The First Department, reversing Supreme Court, determined that the relation-back doctrine could not be relied upon to substitute the name of a correction officer for “Jane Doe” in the complaint in this 42 USC 1983 action. The correction officer and the city are not “united in interest.” The city cannot be held vicariously liable for its employees’ violation of 42 USC 1983:
In this action alleging a claim of deliberate indifference under the Eighth Amendment and 42 USC § 1983, plaintiff did not serve the Jane Doe correction officer defendant before the statute of limitations ran. Although the claims against the intended defendant arise out of the same transaction as the claims alleged in the complaint, plaintiff cannot rely on the relation-back doctrine. The correction officer and defendant City are not “united in interest” because “the City cannot be held vicariously liable for its employees’ violations of 42 USC § 1983” … . Nor can plaintiff’s more than two-year delay in seeking to add the new defendant as a party after learning her identity be characterized as a mistake for relation-back purposes … .

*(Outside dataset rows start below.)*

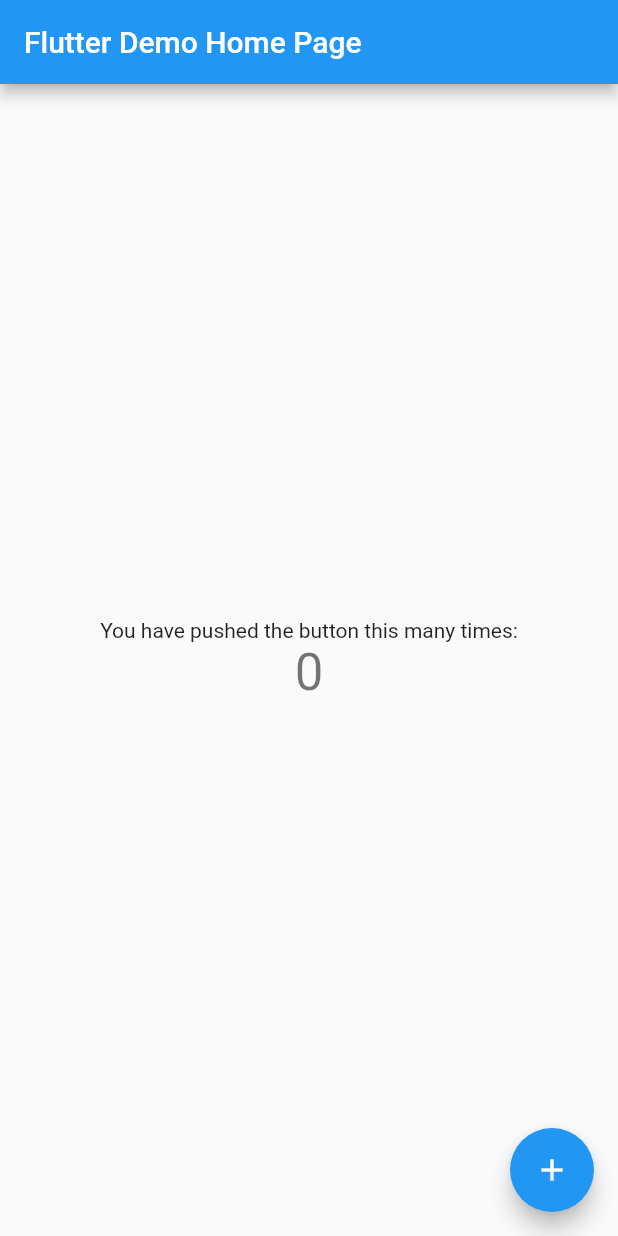
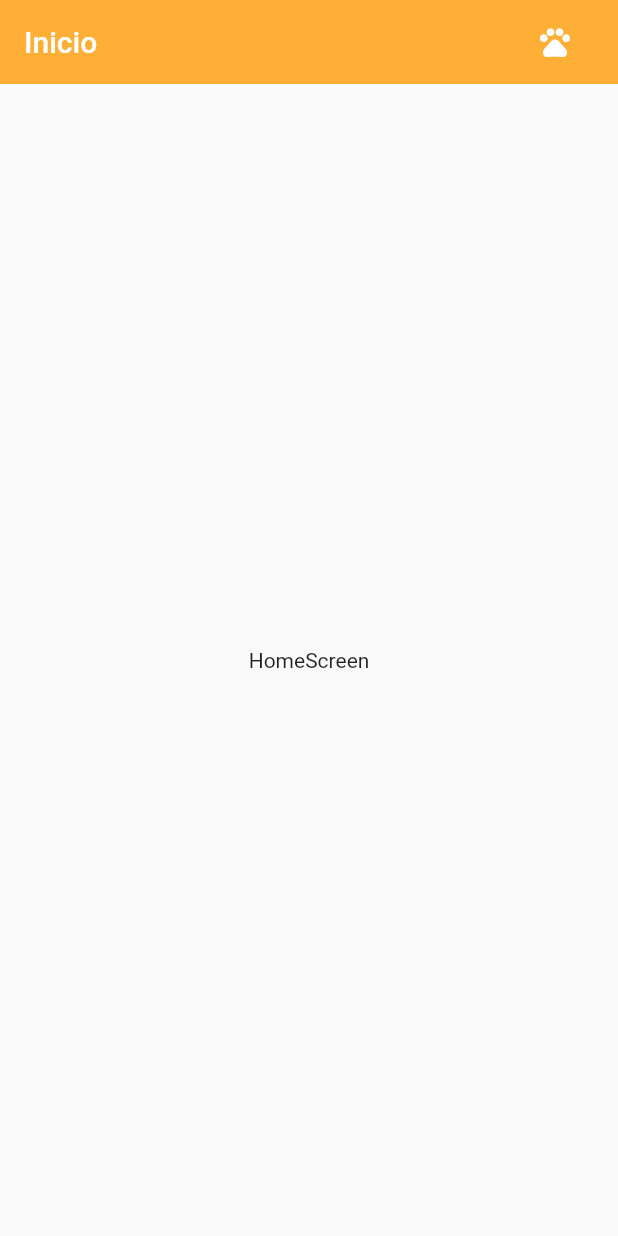
Before and after one commit to jrpardo92/petApp, a Flutter app: the screen it shows after launch, on a phone screen of 412 x 824 dp. Run offline on Flutter 3.47's test engine with Material 2 defaults, Android fonts, the light colour scheme and no system bars.

Commit message:
definicion de rutas y configuraciones principales

```diff
--- /dev/null
+++ b/lib/Screens/home_screen.dart
@@ -0,0 +1,27 @@
+import 'package:flutter/material.dart';
+
+class HomeScreen extends StatelessWidget {
+  const HomeScreen({Key? key}) : super(key: key);
+
+  @override
+  Widget build(BuildContext context) {
+    // TODO: definicion color principal de la app
+    const colorPrincipal = Color(0xffFFAF36);
+    return Scaffold(
+      appBar: AppBar(
+        elevation: 0,
+        backgroundColor: colorPrincipal,
+        title: const Text('Inicio'),
+        actions: const [
+          Padding(
+            padding: EdgeInsets.only(right: 30.0),
+            child: Icon(Icons.pets),
+          )
+        ],
+      ),
+      body: Center(
+        child: Text('HomeScreen'),
+      ),
+    );
+  }
+}
--- a/lib/main.dart
+++ b/lib/main.dart
@@ -1,115 +1,30 @@
 import 'package:flutter/material.dart';
+import 'package:pet_app/Screens/settings_screen.dart';
+import 'Screens/screens.dart';
 
-void main() {
-  runApp(const MyApp());
-}
+void main() => runApp(MyApp());
 
 class MyApp extends StatelessWidget {
-  const MyApp({Key? key}) : super(key: key);
-
-  // This widget is the root of your application.
   @override
   Widget build(BuildContext context) {
     return MaterialApp(
-      title: 'Flutter Demo',
-      theme: ThemeData(
-        // This is the theme of your application.
-        //
-        // Try running your application with "flutter run". You'll see the
-        // application has a blue toolbar. Then, without quitting the app, try
-        // changing the primarySwatch below to Colors.green and then invoke
-        // "hot reload" (press "r" in the console where you ran "flutter run",
-        // or simply save your changes to "hot reload" in a Flutter IDE).
-        // Notice that the counter didn't reset back to zero; the application
-        // is not restarted.
-        primarySwatch: Colors.blue,
-      ),
-      home: const MyHomePage(title: 'Flutter Demo Home Page'),
+      debugShowCheckedModeBanner: false,
+      title: 'Material App',
+      initialRoute: 'home',
+      routes: {
+        'home': (context) => const HomeScreen(),
+        'alerts': (context) => const AlertsScreen(),
+        'entry': (context) => const EntryScreen(),
+        'login': (context) => const LoginScreen(),
+        'petRegister': (context) => const PetRegisterScreen(),
+        'pets': (context) => const PetsScreen(),
+        'petSearchInfo': (context) => const PetSearchInfoScreen(),
+        'recomendations': (context) => const RecomendationsScreen(),
+        'searchPet': (context) => const SearchPetScreen(),
+        'settings': (context) => const SettingsScreen(),
+        'splash': (context) => const SplashScreen(),
+        'userRegister': (context) => const UserRegisterScreen(),
+      },
     );
   }
 }
-
-class MyHomePage extends StatefulWidget {
-  const MyHomePage({Key? key, required this.title}) : super(key: key);
-
-  // This widget is the home page of your application. It is stateful, meaning
-  // that it has a State object (defined below) that contains fields that affect
-  // how it looks.
-
-  // This class is the configuration for the state. It holds the values (in this
-  // case the title) provided by the parent (in this case the App widget) and
-  // used by the build method of the State. Fields in a Widget subclass are
-  // always marked "final".
-
-  final String title;
-
-  @override
-  State<MyHomePage> createState() => _MyHomePageState();
-}
-
-class _MyHomePageState extends State<MyHomePage> {
-  int _counter = 0;
-
-  void _incrementCounter() {
-    setState(() {
-      // This call to setState tells the Flutter framework that something has
-      // changed in this State, which causes it to rerun the build method below
-      // so that the display can reflect the updated values. If we changed
-      // _counter without calling setState(), then the build method would not be
-      // called again, and so nothing would appear to happen.
-      _counter++;
-    });
-  }
-
-  @override
-  Widget build(BuildContext context) {
-    // This method is rerun every time setState is called, for instance as done
-    // by the _incrementCounter method above.
-    //
-    // The Flutter framework has been optimized to make rerunning build methods
-    // fast, so that you can just rebuild anything that needs updating rather
-    // than having to individually change instances of widgets.
-    return Scaffold(
-      appBar: AppBar(
-        // Here we take the value from the MyHomePage object that was created by
-        // the App.build method, and use it to set our appbar title.
-        title: Text(widget.title),
-      ),
-      body: Center(
-        // Center is a layout widget. It takes a single child and positions it
-        // in the middle of the parent.
-        child: Column(
-          // Column is also a layout widget. It takes a list of children and
-          // arranges them vertically. By default, it sizes itself to fit its
-          // children horizontally, and tries to be as tall as its parent.
-          //
-          // Invoke "debug painting" (press "p" in the console, choose the
-          // "Toggle Debug Paint" action from the Flutter Inspector in Android
-          // Studio, or the "Toggle Debug Paint" command in Visual Studio Code)
-          // to see the wireframe for each widget.
-          //
-          // Column has various properties to control how it sizes itself and
-          // how it positions its children. Here we use mainAxisAlignment to
-          // center the children vertically; the main axis here is the vertical
-          // axis because Columns are vertical (the cross axis would be
-          // horizontal).
-          mainAxisAlignment: MainAxisAlignment.center,
-          children: <Widget>[
-            const Text(
-              'You have pushed the button this many times:',
-            ),
-            Text(
-              '$_counter',
-              style: Theme.of(context).textTheme.headline4,
-            ),
-          ],
-        ),
-      ),
-      floatingActionButton: FloatingActionButton(
-        onPressed: _incrementCounter,
-        tooltip: 'Increment',
-        child: const Icon(Icons.add),
-      ), // This trailing comma makes auto-formatting nicer for build methods.
-    );
-  }
-}
```
Also changed, not shown: lib/Screens/alerts_screen.dart (added, +14 -0 lines), lib/Screens/entry_screen.dart (added, +14 -0 lines), lib/Screens/login_screen.dart (added, +14 -0 lines), lib/Screens/petRegister_screen.dart (added, +14 -0 lines), lib/Screens/petSeachInfo_screen.dart (added, +14 -0 lines), lib/Screens/pets_screen.dart (added, +14 -0 lines), lib/Screens/recomendations_screen.dart (added, +14 -0 lines), lib/Screens/screens.dart (added, +11 -0 lines), lib/Screens/searchPet_screen.dart (added, +14 -0 lines), lib/Screens/settings_screen.dart (added, +14 -0 lines), lib/Screens/splash_screen.dart (added, +14 -0 lines), lib/Screens/userRegister_screen.dart (added, +14 -0 lines), 1 other file.
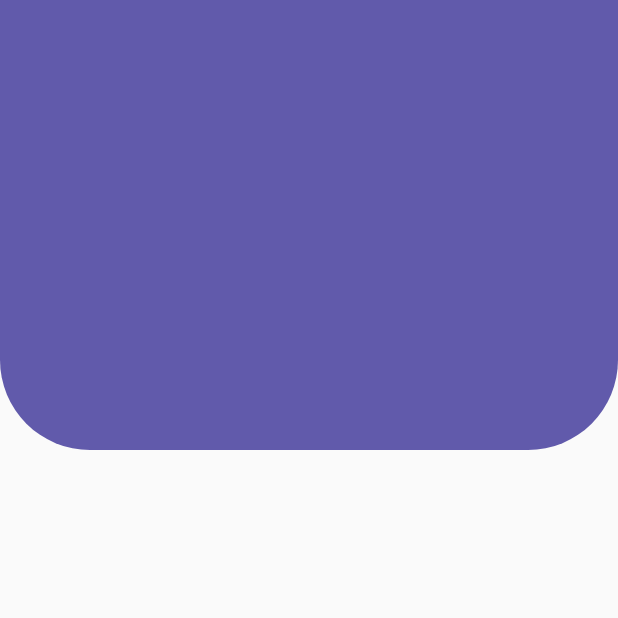
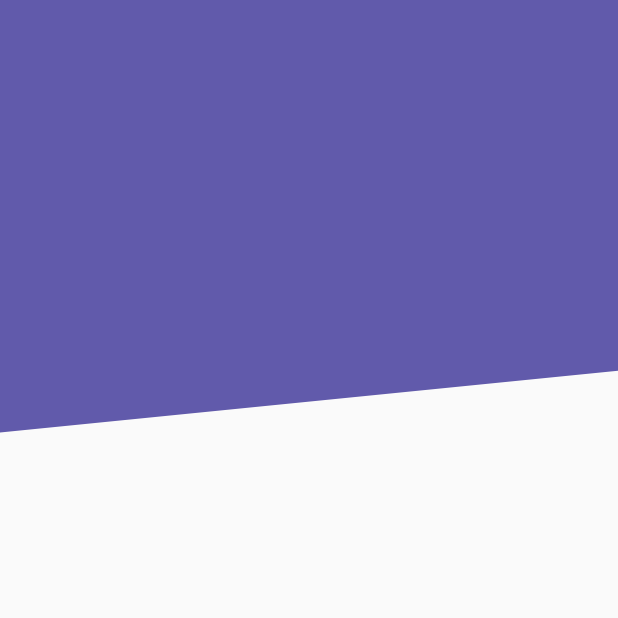
Before and after one commit to alvag/custom_painter_flutter, a Flutter app: the screen it shows after launch, on a phone screen of 412 x 824 dp, the top half of it. Run offline on Flutter 3.47's test engine with Material 2 defaults, Android fonts, the phone set to English and light mode, and no system bars.

Commit message:
header diagonal

```diff
--- a/lib/src/pages/headers_page.dart
+++ b/lib/src/pages/headers_page.dart
@@ -5,7 +5,7 @@ class HeadersPage extends StatelessWidget {
   @override
   Widget build(BuildContext context) {
     return Scaffold(
-      body: HeaderRedondeado(),
+      body: HeaderDiagonal(),
     );
   }
 }
--- a/lib/src/widgets/headers_widget.dart
+++ b/lib/src/widgets/headers_widget.dart
@@ -25,3 +25,41 @@ class HeaderRedondeado extends StatelessWidget {
     );
   }
 }
+
+class HeaderDiagonal extends StatelessWidget {
+  @override
+  Widget build(BuildContext context) {
+    return Container(
+      height: double.infinity,
+      width: double.infinity,
+      child: CustomPaint(
+        painter: _HeaderDiagonalPainter(),
+      ),
+    );
+  }
+}
+
+class _HeaderDiagonalPainter extends CustomPainter {
+  @override
+  void paint(Canvas canvas, Size size) {
+    final paint = new Paint();
+
+    paint.color = Color(0xff615aab);
+    paint.style = PaintingStyle.fill;
+    paint.strokeWidth = 2.0;
+
+    final path = new Path();
+
+    path.moveTo(0.0, size.height * 0.35);
+    path.lineTo(size.width, size.height * 0.30);
+    path.lineTo(size.width, 0.0);
+    path.lineTo(0.0, 0.0);
+
+    canvas.drawPath(path, paint);
+  }
+
+  @override
+  bool shouldRepaint(CustomPainter oldDelegate) {
+    return true;
+  }
+}
```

Plaintiff’s reliance on CPLR 1024 is unavailing, as he does not demonstrate diligence in seeking to identify the unknown correction officer prior to the expiration of the statute of limitations … . Burbano v New York City, 2019 NY Slip Op 03937, First Dept 5-21-19